Trusted Platform Module (TPM, also known as ISO/IEC 11889) is an international standard for a secure cryptoprocessor, a dedicated microcontroller designed to secure hardware through integrated cryptographic keys. The term can also refer to a chip conforming to the standard.
TPM is used for digital rights management (DRM), Windows Defender, Windows Domain logon, protection and enforcement of software licenses, and prevention of cheating in online games.
One of Windows 11’s system requirements is TPM 2.0. Microsoft has stated that this is to help increase security against firmware and ransomware attacks. —Wikipedia, “Trusted Platform Module”

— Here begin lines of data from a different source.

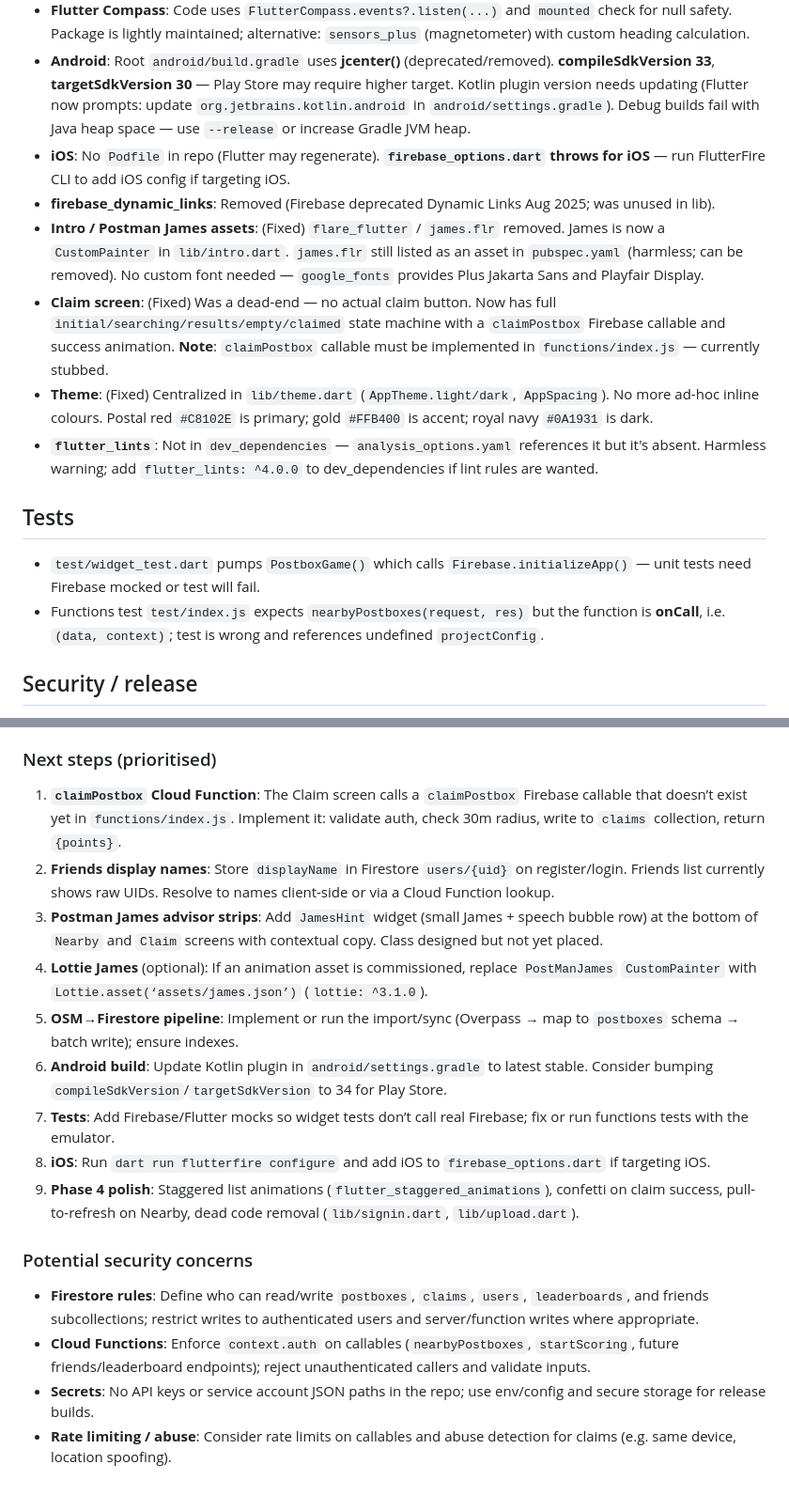
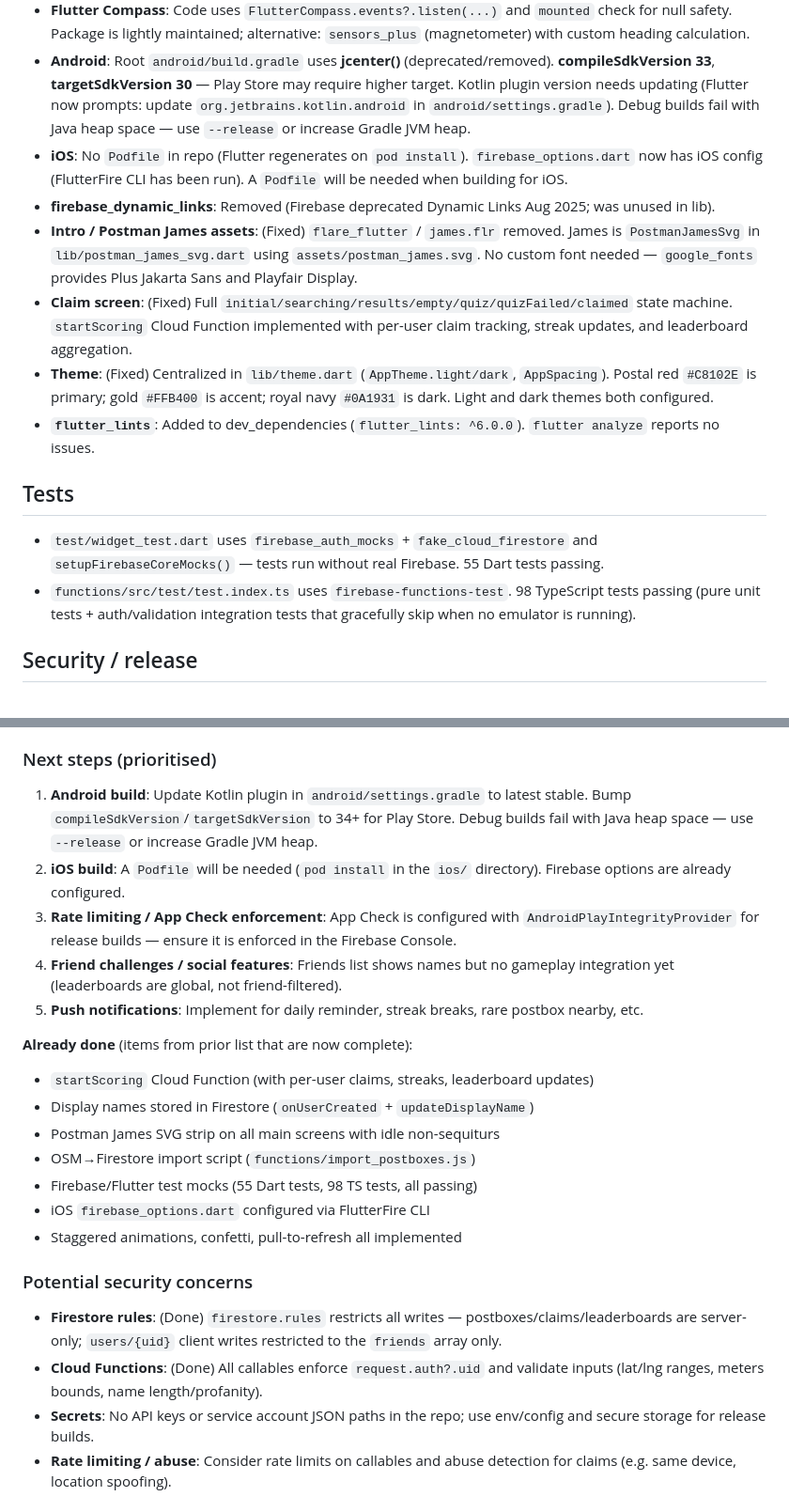
Before and after one commit to code418/postbox_game, a Markdown page: CLAUDE.md, 2 parts joined by grey strips. Shown at 94% size. GitHub-like rendering.

Commit message:
docs: update CLAUDE.md to reflect current codebase state
Many sections were written before the bulk of the implementation work
and described things as "to implement" or "throws for iOS" that are now
done. Updated: firebase_options.dart now has all platforms; backend
file paths now reference .ts not .js; James is SVG not CustomPainter;
claim screen and tests are fully implemented; next-steps list trimmed
of completed items; security concerns marked as done.

Co-Authored-By: Claude Sonnet 4.6 <noreply@anthropic.com>

```diff
--- a/CLAUDE.md
+++ b/CLAUDE.md
@@ -44,17 +44,17 @@ The app shows a **fuzzy compass** that gives the user an **indication** of where
 - **Geolocator**: App uses `desiredAccuracy: LocationAccuracy.high` (geolocator ^10). In geolocator 13+ prefer `locationSettings: LocationSettings(accuracy: LocationAccuracy.high)`.
 - **Flutter Compass**: Code uses `FlutterCompass.events?.listen(...)` and `mounted` check for null safety. Package is lightly maintained; alternative: `sensors_plus` (magnetometer) with custom heading calculation.
 - **Android**: Root `android/build.gradle` uses **jcenter()** (deprecated/removed). **compileSdkVersion 33**, **targetSdkVersion 30** — Play Store may require higher target. Kotlin plugin version needs updating (Flutter now prompts: update `org.jetbrains.kotlin.android` in `android/settings.gradle`). Debug builds fail with Java heap space — use `--release` or increase Gradle JVM heap.
-- **iOS**: No `Podfile` in repo (Flutter may regenerate). **`firebase_options.dart` throws for iOS** — run FlutterFire CLI to add iOS config if targeting iOS.
+- **iOS**: No `Podfile` in repo (Flutter regenerates on `pod install`). `firebase_options.dart` now has iOS config (FlutterFire CLI has been run). A `Podfile` will be needed when building for iOS.
 - **firebase_dynamic_links**: Removed (Firebase deprecated Dynamic Links Aug 2025; was unused in lib).
-- **Intro / Postman James assets**: (Fixed) `flare_flutter` / `james.flr` removed. James is now a `CustomPainter` in `lib/intro.dart`. `james.flr` still listed as an asset in `pubspec.yaml` (harmless; can be removed). No custom font needed — `google_fonts` provides Plus Jakarta Sans and Playfair Display.
-- **Claim screen**: (Fixed) Was a dead-end — no actual claim button. Now has full `initial/searching/results/empty/claimed` state machine with a `claimPostbox` Firebase callable and success animation. **Note**: `claimPostbox` callable must be implemented in `functions/index.js` — currently stubbed.
-- **Theme**: (Fixed) Centralized in `lib/theme.dart` (`AppTheme.light/dark`, `AppSpacing`). No more ad-hoc inline colours. Postal red `#C8102E` is primary; gold `#FFB400` is accent; royal navy `#0A1931` is dark.
-- **`flutter_lints`**: Not in `dev_dependencies` — `analysis_options.yaml` references it but it's absent. Harmless warning; add `flutter_lints: ^4.0.0` to dev_dependencies if lint rules are wanted.
+- **Intro / Postman James assets**: (Fixed) `flare_flutter` / `james.flr` removed. James is `PostmanJamesSvg` in `lib/postman_james_svg.dart` using `assets/postman_james.svg`. No custom font needed — `google_fonts` provides Plus Jakarta Sans and Playfair Display.
+- **Claim screen**: (Fixed) Full `initial/searching/results/empty/quiz/quizFailed/claimed` state machine. `startScoring` Cloud Function implemented with per-user claim tracking, streak updates, and leaderboard aggregation.
+- **Theme**: (Fixed) Centralized in `lib/theme.dart` (`AppTheme.light/dark`, `AppSpacing`). Postal red `#C8102E` is primary; gold `#FFB400` is accent; royal navy `#0A1931` is dark. Light and dark themes both configured.
+- **`flutter_lints`**: Added to dev_dependencies (`flutter_lints: ^6.0.0`). `flutter analyze` reports no issues.
 
 ## Tests
 
-- `test/widget_test.dart` pumps `PostboxGame()` which calls `Firebase.initializeApp()` — unit tests need Firebase mocked or test will fail.
-- Functions test `test/index.js` expects `nearbyPostboxes(request, res)` but the function is **onCall**, i.e. `(data, context)`; test is wrong and references undefined `projectConfig`.
+- `test/widget_test.dart` uses `firebase_auth_mocks` + `fake_cloud_firestore` and `setupFirebaseCoreMocks()` — tests run without real Firebase. 55 Dart tests passing.
+- `functions/src/test/test.index.ts` uses `firebase-functions-test`. 98 TypeScript tests passing (pure unit tests + auth/validation integration tests that gracefully skip when no emulator is running).
 
 ## Security / release
 
@@ -68,20 +68,25 @@ Web build succeeds (`flutter build web`). Android debug build fails with Java he
 
 ### Next steps (prioritised)
 
-1. **`claimPostbox` Cloud Function**: The Claim screen calls a `claimPostbox` Firebase callable that doesn’t exist yet in `functions/index.js`. Implement it: validate auth, check 30m radius, write to `claims` collection, return `{points}`.
-2. **Friends display names**: Store `displayName` in Firestore `users/{uid}` on register/login. Friends list currently shows raw UIDs. Resolve to names client-side or via a Cloud Function lookup.
-3. **Postman James advisor strips**: Add `JamesHint` widget (small James + speech bubble row) at the bottom of `Nearby` and `Claim` screens with contextual copy. Class designed but not yet placed.
-4. **Lottie James** (optional): If an animation asset is commissioned, replace `PostManJames` `CustomPainter` with `Lottie.asset(‘assets/james.json’)` (`lottie: ^3.1.0`).
-5. **OSM→Firestore pipeline**: Implement or run the import/sync (Overpass → map to `postboxes` schema → batch write); ensure indexes.
-6. **Android build**: Update Kotlin plugin in `android/settings.gradle` to latest stable. Consider bumping `compileSdkVersion`/`targetSdkVersion` to 34 for Play Store.
-7. **Tests**: Add Firebase/Flutter mocks so widget tests don’t call real Firebase; fix or run functions tests with the emulator.
-8. **iOS**: Run `dart run flutterfire configure` and add iOS to `firebase_options.dart` if targeting iOS.
-9. **Phase 4 polish**: Staggered list animations (`flutter_staggered_animations`), confetti on claim success, pull-to-refresh on Nearby, dead code removal (`lib/signin.dart`, `lib/upload.dart`).
+1. **Android build**: Update Kotlin plugin in `android/settings.gradle` to latest stable. Bump `compileSdkVersion`/`targetSdkVersion` to 34+ for Play Store. Debug builds fail with Java heap space — use `--release` or increase Gradle JVM heap.
+2. **iOS build**: A `Podfile` will be needed (`pod install` in the `ios/` directory). Firebase options are already configured.
+3. **Rate limiting / App Check enforcement**: App Check is configured with `AndroidPlayIntegrityProvider` for release builds — ensure it is enforced in the Firebase Console.
+4. **Friend challenges / social features**: Friends list shows names but no gameplay integration yet (leaderboards are global, not friend-filtered).
+5. **Push notifications**: Implement for daily reminder, streak breaks, rare postbox nearby, etc.
+
+**Already done** (items from prior list that are now complete):
+- `startScoring` Cloud Function (with per-user claims, streaks, leaderboard updates)
+- Display names stored in Firestore (`onUserCreated` + `updateDisplayName`)
+- Postman James SVG strip on all main screens with idle non-sequiturs
+- OSM→Firestore import script (`functions/import_postboxes.js`)
+- Firebase/Flutter test mocks (55 Dart tests, 98 TS tests, all passing)
+- iOS `firebase_options.dart` configured via FlutterFire CLI
+- Staggered animations, confetti, pull-to-refresh all implemented
 
 ### Potential security concerns
 
-- **Firestore rules**: Define who can read/write `postboxes`, `claims`, `users`, `leaderboards`, and friends subcollections; restrict writes to authenticated users and server/function writes where appropriate.
-- **Cloud Functions**: Enforce `context.auth` on callables (`nearbyPostboxes`, `startScoring`, future friends/leaderboard endpoints); reject unauthenticated callers and validate inputs.
+- **Firestore rules**: (Done) `firestore.rules` restricts all writes — postboxes/claims/leaderboards are server-only; `users/{uid}` client writes restricted to the `friends` array only.
+- **Cloud Functions**: (Done) All callables enforce `request.auth?.uid` and validate inputs (lat/lng ranges, meters bounds, name length/profanity).
 - **Secrets**: No API keys or service account JSON paths in the repo; use env/config and secure storage for release builds.
 - **Rate limiting / abuse**: Consider rate limits on callables and abuse detection for claims (e.g. same device, location spoofing).
 - **PII**: Limit PII in claims and leaderboard display (e.g. display names only); comply with privacy policy and data deletion requests.
```
Also changed, not shown: other parts of CLAUDE.md (+4 -4 lines).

Trusted Platform Module (TPM) technology is designed to provide hardware-based, security-related functions. A TPM chip is a secure crypto-processor that is designed to carry out cryptographic operations. The chip includes multiple physical security mechanisms to make it tamper-resistant, and malicious software is unable to tamper with the security functions of the TPM. Some of the key advantages of using TPM technology are that you can:
Generate, store, and limit the use of cryptographic keys.
Use TPM technology for platform device authentication by using the TPM’s unique RSA key, which is burned into it.
Help ensure platform integrity by taking and storing security measurements.
The most common TPM functions are used for system integrity measurements and for key creation and use. During the boot process of a system, the boot code that is loaded (including firmware and the operating system components) can be measured and recorded in the TPM. The integrity measurements can be used as evidence for how a system started and to make sure that a TPM-based key was used only when the correct software was used to boot the system.